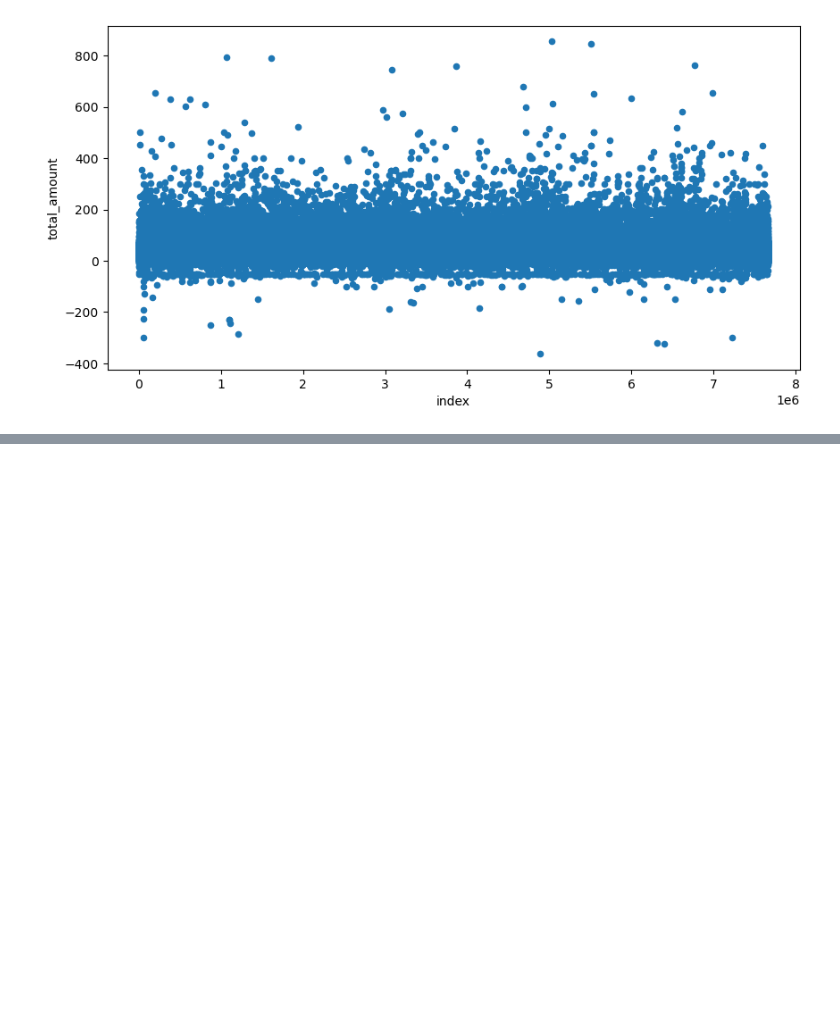
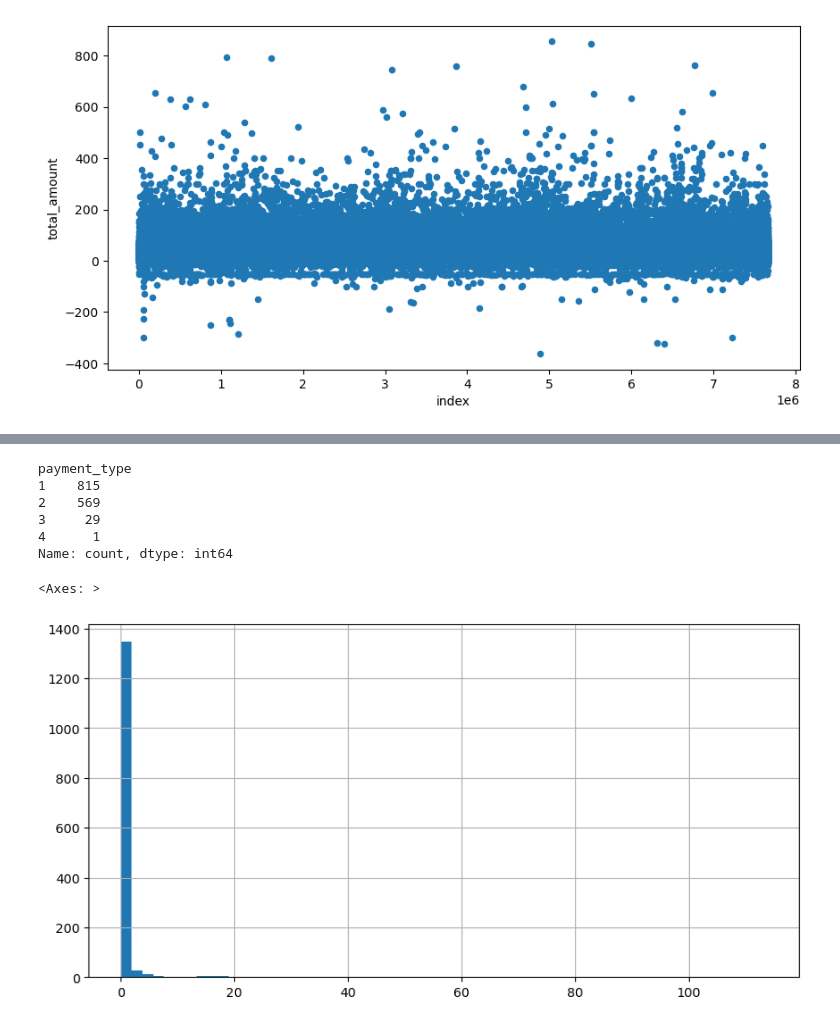
Before and after one commit to jamesaje/New-York-Taxi-Analysis, a Jupyter notebook: project_notebook.ipynb, the cells around one changed output, grey strips where cells are left out. Saved outputs shown, nothing was run; the diff lists cells and outputs as text; code cells hidden in the pictures; blank space fills up the shorter version.

```diff
--- a/project_notebook.ipynb
+++ b/project_notebook.ipynb
@@ -83,0 +125,14 @@ tripdata[tripdata['total_amount']<1000].reset_index().plot(kind='scatter', y='to
+# %%
+tripdata[tripdata['total_amount']==0]['payment_type'].value_counts()
+# %% [output]
+payment_type
+1    815
+2    569
+3     29
+4      1
+Name: count, dtype: int64
+# %%
+tripdata[tripdata['total_amount']==0]['trip_distance'].hist(bins=60, figsize=(10,5))
+# %% [output]
+<Axes: >
+[figure, added]
```
Also changed, not shown: parts of 15 cells of this notebook.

| Task objective |
From the material above, report how many lines contain the word "tripdata", giving only the number.

| The answer |
3